Data to examine section start

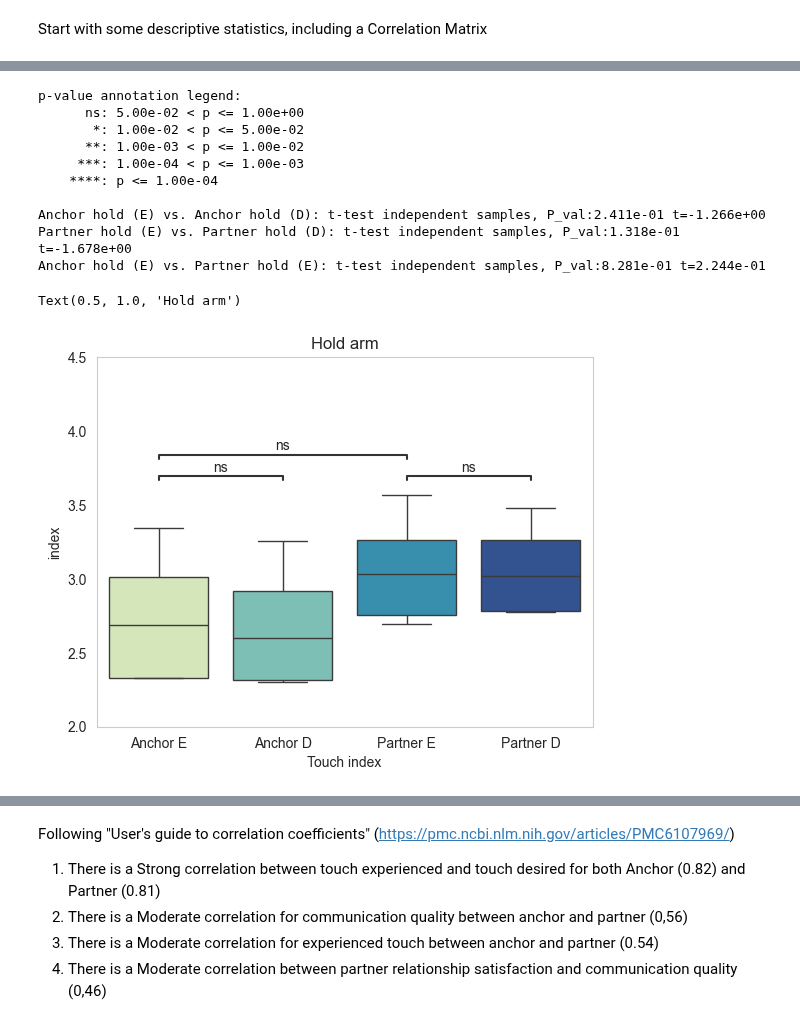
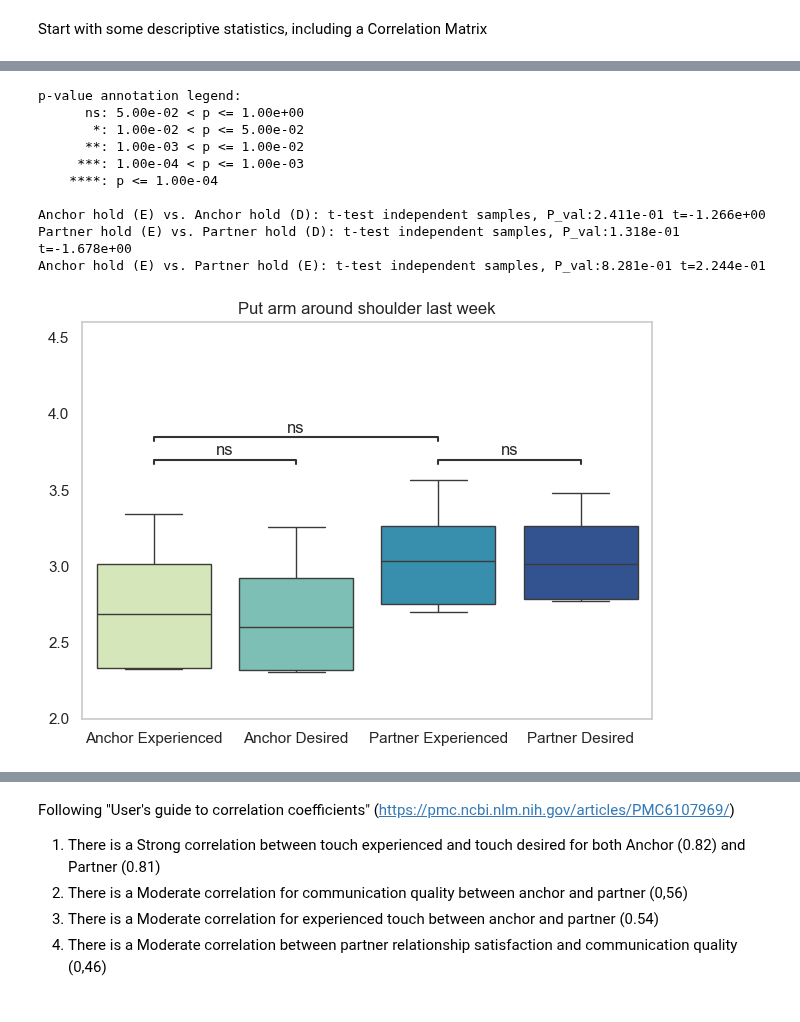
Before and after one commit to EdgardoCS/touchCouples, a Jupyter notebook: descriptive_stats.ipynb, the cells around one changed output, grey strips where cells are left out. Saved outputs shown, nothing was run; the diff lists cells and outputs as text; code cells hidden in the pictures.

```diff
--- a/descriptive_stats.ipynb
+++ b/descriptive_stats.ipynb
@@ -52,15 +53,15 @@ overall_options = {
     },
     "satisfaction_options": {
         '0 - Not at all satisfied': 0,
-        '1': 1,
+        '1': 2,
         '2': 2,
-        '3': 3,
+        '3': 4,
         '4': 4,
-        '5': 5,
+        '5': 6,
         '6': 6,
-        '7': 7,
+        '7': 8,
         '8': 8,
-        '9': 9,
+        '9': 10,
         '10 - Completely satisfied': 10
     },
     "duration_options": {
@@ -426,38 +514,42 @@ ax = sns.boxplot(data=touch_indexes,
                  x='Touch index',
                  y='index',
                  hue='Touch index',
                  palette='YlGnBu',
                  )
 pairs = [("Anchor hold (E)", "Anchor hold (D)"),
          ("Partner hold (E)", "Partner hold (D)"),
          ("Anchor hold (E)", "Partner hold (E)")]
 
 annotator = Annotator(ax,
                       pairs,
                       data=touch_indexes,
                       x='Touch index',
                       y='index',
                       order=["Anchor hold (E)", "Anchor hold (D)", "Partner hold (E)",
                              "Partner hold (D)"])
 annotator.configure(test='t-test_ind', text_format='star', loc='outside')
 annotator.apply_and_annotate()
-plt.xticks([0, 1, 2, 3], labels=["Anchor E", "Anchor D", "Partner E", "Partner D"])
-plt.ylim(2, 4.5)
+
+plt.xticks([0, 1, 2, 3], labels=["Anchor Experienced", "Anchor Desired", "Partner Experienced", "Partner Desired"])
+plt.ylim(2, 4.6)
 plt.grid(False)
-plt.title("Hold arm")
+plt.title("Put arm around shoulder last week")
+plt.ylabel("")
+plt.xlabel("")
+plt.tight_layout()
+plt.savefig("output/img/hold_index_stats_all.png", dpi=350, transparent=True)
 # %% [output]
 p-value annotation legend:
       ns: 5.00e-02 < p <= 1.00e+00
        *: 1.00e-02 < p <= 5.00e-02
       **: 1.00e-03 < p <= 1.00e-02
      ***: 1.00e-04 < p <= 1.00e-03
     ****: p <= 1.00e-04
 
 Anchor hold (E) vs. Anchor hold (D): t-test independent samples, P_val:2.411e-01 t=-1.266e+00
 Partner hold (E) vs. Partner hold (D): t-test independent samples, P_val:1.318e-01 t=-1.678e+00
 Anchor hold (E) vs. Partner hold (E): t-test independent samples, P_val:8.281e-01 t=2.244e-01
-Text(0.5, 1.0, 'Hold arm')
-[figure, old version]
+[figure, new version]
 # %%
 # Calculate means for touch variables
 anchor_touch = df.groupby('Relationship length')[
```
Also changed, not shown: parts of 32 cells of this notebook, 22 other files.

Data to examine section end

**Problem details**
Set down every entry above exactly as written, but skip the pictures.

**Completed task**
Before and after one commit to EdgardoCS/touchCouples, a Jupyter notebook: descriptive_stats.ipynb, the cells around one changed output, grey strips where cells are left out. Saved outputs shown, nothing was run; the diff lists cells and outputs as text; code cells hidden in the pictures.

```diff
--- a/descriptive_stats.ipynb
+++ b/descriptive_stats.ipynb
@@ -52,15 +53,15 @@ overall_options = {
     },
     "satisfaction_options": {
         '0 - Not at all satisfied': 0,
-        '1': 1,
+        '1': 2,
         '2': 2,
-        '3': 3,
+        '3': 4,
         '4': 4,
-        '5': 5,
+        '5': 6,
         '6': 6,
-        '7': 7,
+        '7': 8,
         '8': 8,
-        '9': 9,
+        '9': 10,
         '10 - Completely satisfied': 10
     },
     "duration_options": {
@@ -426,38 +514,42 @@ ax = sns.boxplot(data=touch_indexes,
                  x='Touch index',
                  y='index',
                  hue='Touch index',
                  palette='YlGnBu',
                  )
 pairs = [("Anchor hold (E)", "Anchor hold (D)"),
          ("Partner hold (E)", "Partner hold (D)"),
          ("Anchor hold (E)", "Partner hold (E)")]
 
 annotator = Annotator(ax,
                       pairs,
                       data=touch_indexes,
                       x='Touch index',
                       y='index',
                       order=["Anchor hold (E)", "Anchor hold (D)", "Partner hold (E)",
                              "Partner hold (D)"])
 annotator.configure(test='t-test_ind', text_format='star', loc='outside')
 annotator.apply_and_annotate()
-plt.xticks([0, 1, 2, 3], labels=["Anchor E", "Anchor D", "Partner E", "Partner D"])
-plt.ylim(2, 4.5)
+
+plt.xticks([0, 1, 2, 3], labels=["Anchor Experienced", "Anchor Desired", "Partner Experienced", "Partner Desired"])
+plt.ylim(2, 4.6)
 plt.grid(False)
-plt.title("Hold arm")
+plt.title("Put arm around shoulder last week")
+plt.ylabel("")
+plt.xlabel("")
+plt.tight_layout()
+plt.savefig("output/img/hold_index_stats_all.png", dpi=350, transparent=True)
 # %% [output]
 p-value annotation legend:
       ns: 5.00e-02 < p <= 1.00e+00
        *: 1.00e-02 < p <= 5.00e-02
       **: 1.00e-03 < p <= 1.00e-02
      ***: 1.00e-04 < p <= 1.00e-03
     ****: p <= 1.00e-04
 
 Anchor hold (E) vs. Anchor hold (D): t-test independent samples, P_val:2.411e-01 t=-1.266e+00
 Partner hold (E) vs. Partner hold (D): t-test independent samples, P_val:1.318e-01 t=-1.678e+00
 Anchor hold (E) vs. Partner hold (E): t-test independent samples, P_val:8.281e-01 t=2.244e-01
-Text(0.5, 1.0, 'Hold arm')
-[figure, old version]
+[figure, new version]
 # %%
 # Calculate means for touch variables
 anchor_touch = df.groupby('Relationship length')[
```
Also changed, not shown: parts of 32 cells of this notebook, 22 other files.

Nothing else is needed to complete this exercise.